FOREST trails badly damaged by Storm Arwen must reopen ‘urgently’, says a Borders MP.
Walking and biking routes in the Tweed Valley closed to the public due to safety concerns after high winds battered the region in November.
But Conservative MP David Mundell has voiced fears of tourism opportunities “slipping away” if the trails remain shut.
“Everyone will understand the need to close the forests in the aftermath of Storm Arwen in the interests of public safety, and the need to make a full assessment of the damage caused before beginning clear-up operations,” said the representative for Dumfriesshire, Clydesdale and Tweeddale.
“However, as those local businesses who have contacted me have pointed out, the Tweed Valley forests are one of the bedrocks of the local economy here in Tweeddale and there is an urgent need to get walking and mountain biking trails safely re-opened as quickly as possible to ensure that tourism opportunities do not slip away.”
Mr Mundell says he wants to meet with officials from Forestry and Land Scotland (FLS) in the coming weeks to discuss the matter.
He said: “I am seeking a meeting with them in the New Year both to be updated on progress being made and to make the case for every effort to be made to get local walking and biking trails re-opened as a matter of real urgency.”
A spokesperson from FLS said: “The damage that Storm Arwen caused was significant across the south of Scotland and we have hundreds of miles of paths and mountain biking trails which have been impacted to some degree.

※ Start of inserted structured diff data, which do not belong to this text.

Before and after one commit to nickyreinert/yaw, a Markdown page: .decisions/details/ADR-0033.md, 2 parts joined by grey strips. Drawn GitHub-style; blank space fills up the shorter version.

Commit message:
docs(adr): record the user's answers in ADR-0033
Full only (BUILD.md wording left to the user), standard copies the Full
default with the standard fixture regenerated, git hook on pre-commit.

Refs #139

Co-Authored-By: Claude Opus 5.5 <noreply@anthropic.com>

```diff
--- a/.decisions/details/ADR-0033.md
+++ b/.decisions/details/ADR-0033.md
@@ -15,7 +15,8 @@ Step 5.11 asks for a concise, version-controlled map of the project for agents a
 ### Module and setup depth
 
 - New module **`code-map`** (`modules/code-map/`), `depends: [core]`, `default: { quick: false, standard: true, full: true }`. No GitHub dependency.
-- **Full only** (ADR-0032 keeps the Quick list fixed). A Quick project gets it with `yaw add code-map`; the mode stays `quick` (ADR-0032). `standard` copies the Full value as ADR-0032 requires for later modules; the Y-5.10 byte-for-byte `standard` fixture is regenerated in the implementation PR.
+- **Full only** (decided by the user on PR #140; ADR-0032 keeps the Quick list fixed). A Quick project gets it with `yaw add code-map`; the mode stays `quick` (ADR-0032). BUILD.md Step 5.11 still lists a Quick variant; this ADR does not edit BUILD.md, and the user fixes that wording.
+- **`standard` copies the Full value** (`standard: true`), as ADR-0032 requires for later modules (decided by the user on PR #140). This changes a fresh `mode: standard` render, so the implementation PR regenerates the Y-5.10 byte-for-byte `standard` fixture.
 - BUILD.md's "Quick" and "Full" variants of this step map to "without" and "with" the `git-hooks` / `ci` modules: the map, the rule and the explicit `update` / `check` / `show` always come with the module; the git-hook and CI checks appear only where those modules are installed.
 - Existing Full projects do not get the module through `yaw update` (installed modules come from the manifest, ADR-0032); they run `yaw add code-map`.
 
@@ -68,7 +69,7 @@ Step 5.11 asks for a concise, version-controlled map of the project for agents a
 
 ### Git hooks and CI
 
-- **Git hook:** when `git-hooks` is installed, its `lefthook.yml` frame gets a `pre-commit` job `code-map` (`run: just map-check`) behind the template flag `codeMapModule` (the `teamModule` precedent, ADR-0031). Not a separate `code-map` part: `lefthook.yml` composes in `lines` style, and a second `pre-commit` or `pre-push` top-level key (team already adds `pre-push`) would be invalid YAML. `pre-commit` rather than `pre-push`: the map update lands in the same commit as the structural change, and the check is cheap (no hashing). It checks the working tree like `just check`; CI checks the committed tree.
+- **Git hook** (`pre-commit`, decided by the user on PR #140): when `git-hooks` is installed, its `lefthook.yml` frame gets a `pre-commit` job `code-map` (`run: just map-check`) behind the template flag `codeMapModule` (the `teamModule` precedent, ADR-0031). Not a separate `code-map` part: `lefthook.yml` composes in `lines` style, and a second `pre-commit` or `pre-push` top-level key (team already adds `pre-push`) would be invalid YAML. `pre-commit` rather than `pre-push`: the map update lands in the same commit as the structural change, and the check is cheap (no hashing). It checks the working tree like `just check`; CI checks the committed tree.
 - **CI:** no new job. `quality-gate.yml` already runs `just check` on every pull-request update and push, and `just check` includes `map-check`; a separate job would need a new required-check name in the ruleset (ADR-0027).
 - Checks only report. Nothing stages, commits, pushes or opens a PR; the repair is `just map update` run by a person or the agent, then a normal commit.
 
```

We are already beginning to open up some trails, including in the Tweed Valley, but others will not re-open until the New Year.

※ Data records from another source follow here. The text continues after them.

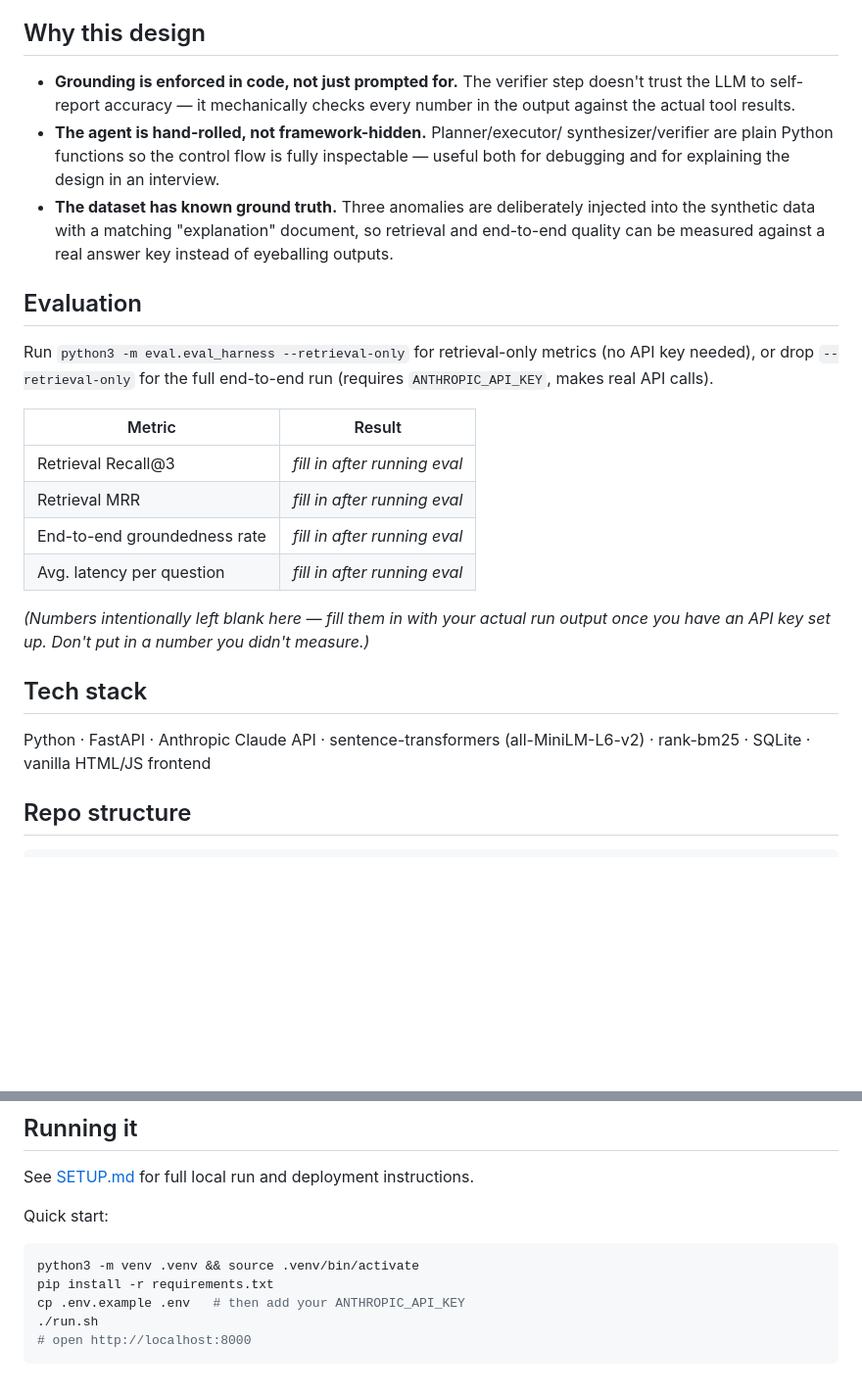
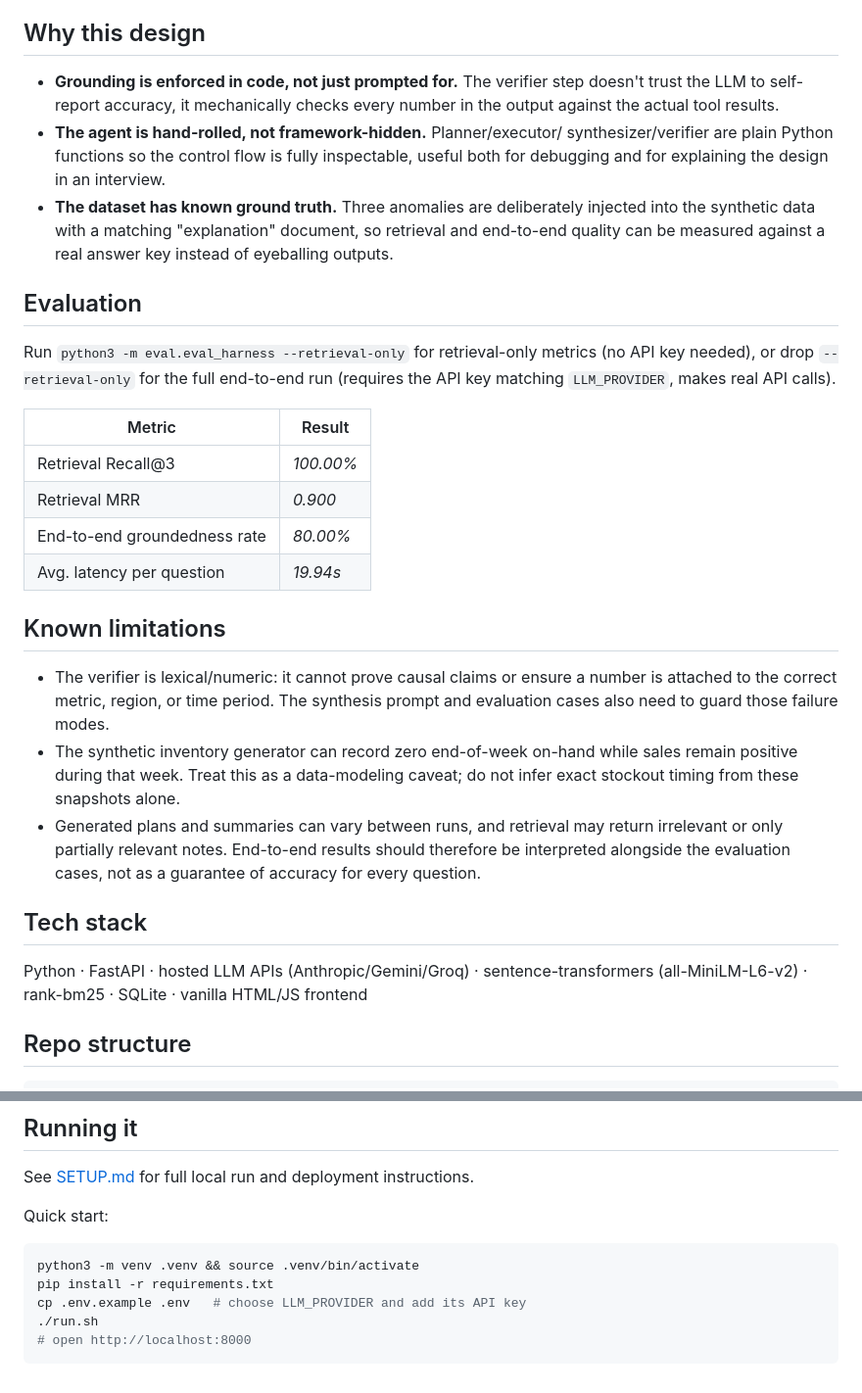
Before and after one commit to twerp-pixel/bizcopilot, a Markdown page: README.md, 2 parts joined by grey strips. Shown at 98% size. Drawn GitHub-style; blank space fills up the shorter version.

Commit message:
docs: update README with architecture and usage guidance

````diff
--- a/README.md
+++ b/README.md
@@ -41,11 +41,11 @@ instead of a codebase.
 
 ## Why this design
 - **Grounding is enforced in code, not just prompted for.** The verifier
-  step doesn't trust the LLM to self-report accuracy — it mechanically
+  step doesn't trust the LLM to self-report accuracy, it mechanically
   checks every number in the output against the actual tool results.
 - **The agent is hand-rolled, not framework-hidden.** Planner/executor/
   synthesizer/verifier are plain Python functions so the control flow is
-  fully inspectable — useful both for debugging and for explaining the
+  fully inspectable, useful both for debugging and for explaining the
   design in an interview.
 - **The dataset has known ground truth.** Three anomalies are deliberately
   injected into the synthetic data with a matching "explanation" document,
@@ -56,21 +56,29 @@ instead of a codebase.
 
 Run `python3 -m eval.eval_harness --retrieval-only` for retrieval-only
 metrics (no API key needed), or drop `--retrieval-only` for the full
-end-to-end run (requires `ANTHROPIC_API_KEY`, makes real API calls).
+end-to-end run (requires the API key matching `LLM_PROVIDER`, makes real API calls).
 
 | Metric | Result |
 |---|---|
-| Retrieval Recall@3 | *fill in after running eval* |
-| Retrieval MRR | *fill in after running eval* |
-| End-to-end groundedness rate | *fill in after running eval* |
-| Avg. latency per question | *fill in after running eval* |
+| Retrieval Recall@3 | *100.00%* |
+| Retrieval MRR | *0.900* |
+| End-to-end groundedness rate | *80.00%* |
+| Avg. latency per question | *19.94s* |
 
-*(Numbers intentionally left blank here — fill them in with your actual
-run output once you have an API key set up. Don't put in a number you
-didn't measure.)*
+
+## Known limitations
+
+- The verifier is lexical/numeric: it cannot prove causal claims or ensure a
+  number is attached to the correct metric, region, or time period. The
+  synthesis prompt and evaluation cases also need to guard those failure modes.
+- The synthetic inventory generator can record zero end-of-week on-hand while
+  sales remain positive during that week. Treat this as a data-modeling caveat;
+  do not infer exact stockout timing from these snapshots alone.
+- Generated plans and summaries can vary between runs, and retrieval may return irrelevant or only partially relevant notes. End-to-end results should therefore be interpreted alongside the evaluation cases, not as a guarantee of accuracy for every question.
+
 
 ## Tech stack
-Python · FastAPI · Anthropic Claude API · sentence-transformers
+Python · FastAPI · hosted LLM APIs (Anthropic/Gemini/Groq) · sentence-transformers
 (all-MiniLM-L6-v2) · rank-bm25 · SQLite · vanilla HTML/JS frontend
 
 ## Repo structure
@@ -92,7 +100,7 @@ Quick start:
 ```bash
 python3 -m venv .venv && source .venv/bin/activate
 pip install -r requirements.txt
-cp .env.example .env   # then add your ANTHROPIC_API_KEY
+cp .env.example .env   # choose LLM_PROVIDER and add its API key
 ./run.sh
 # open http://localhost:8000
 ```
````
Also changed, not shown: other parts of README.md (+2 -2 lines).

“We fully appreciate the importance of the trail network to tourism in the area and agree that it is important for the local community and for local businesses that the trails are re-opened as soon as possible, that’s why, along with access to peoples properties, we have been prioritising this work since the storm.”

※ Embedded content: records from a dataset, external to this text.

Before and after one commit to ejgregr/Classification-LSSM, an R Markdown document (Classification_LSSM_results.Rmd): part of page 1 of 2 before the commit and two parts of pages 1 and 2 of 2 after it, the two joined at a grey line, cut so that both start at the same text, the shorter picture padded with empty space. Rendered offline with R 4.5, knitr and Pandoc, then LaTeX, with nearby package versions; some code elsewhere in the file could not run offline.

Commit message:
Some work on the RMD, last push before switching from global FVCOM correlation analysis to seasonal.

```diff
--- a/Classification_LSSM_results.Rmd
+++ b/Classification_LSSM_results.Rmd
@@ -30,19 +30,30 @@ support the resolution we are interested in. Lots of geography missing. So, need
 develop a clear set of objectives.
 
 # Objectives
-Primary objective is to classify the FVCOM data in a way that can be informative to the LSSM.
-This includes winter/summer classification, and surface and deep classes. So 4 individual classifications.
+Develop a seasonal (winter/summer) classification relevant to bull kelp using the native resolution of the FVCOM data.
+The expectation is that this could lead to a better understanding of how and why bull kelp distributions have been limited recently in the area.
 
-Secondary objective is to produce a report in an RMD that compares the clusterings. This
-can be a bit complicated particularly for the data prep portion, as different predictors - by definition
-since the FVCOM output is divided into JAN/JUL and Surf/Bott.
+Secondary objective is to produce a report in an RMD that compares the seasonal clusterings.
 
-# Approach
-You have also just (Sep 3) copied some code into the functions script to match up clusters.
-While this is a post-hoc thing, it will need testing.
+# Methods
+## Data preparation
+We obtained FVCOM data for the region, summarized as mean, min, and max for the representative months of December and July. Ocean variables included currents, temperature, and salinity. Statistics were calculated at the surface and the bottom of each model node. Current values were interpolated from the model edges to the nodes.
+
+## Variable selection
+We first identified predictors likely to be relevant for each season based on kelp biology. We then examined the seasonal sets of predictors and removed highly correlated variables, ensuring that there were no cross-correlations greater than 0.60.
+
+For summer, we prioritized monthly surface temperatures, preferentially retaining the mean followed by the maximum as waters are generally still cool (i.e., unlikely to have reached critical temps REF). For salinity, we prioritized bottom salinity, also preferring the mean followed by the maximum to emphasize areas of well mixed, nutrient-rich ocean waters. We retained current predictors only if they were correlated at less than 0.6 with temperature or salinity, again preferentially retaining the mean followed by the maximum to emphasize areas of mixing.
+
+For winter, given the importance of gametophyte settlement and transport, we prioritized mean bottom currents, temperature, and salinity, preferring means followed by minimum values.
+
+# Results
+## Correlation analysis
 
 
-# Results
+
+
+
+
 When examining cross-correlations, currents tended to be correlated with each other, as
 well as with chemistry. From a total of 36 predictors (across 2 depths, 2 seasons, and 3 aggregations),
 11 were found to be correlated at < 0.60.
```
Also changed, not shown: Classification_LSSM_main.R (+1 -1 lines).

They added: “We’ve been working hard for several weeks now to make that happen, surveying trails, and then organising and carrying out the work the work to get them safely cleared. We appreciate that people are keen to get back out into the forest, we want that to happen as soon as possible to, but this work can be a dangerous and demanding job, it needs to be done carefully and by competent and experienced people and equipment. Fallen trees might look to be solidly on the ground or stacked across each other but they can slip, pivot, roll or fall at the slightest disturbance. Trails will progressively reopen as we make them safe – several will be open from Thursday (yesterday) – and anyone thinking of visiting any of our forests should check our website for the latest updates on sites that are open and those that remain closed.”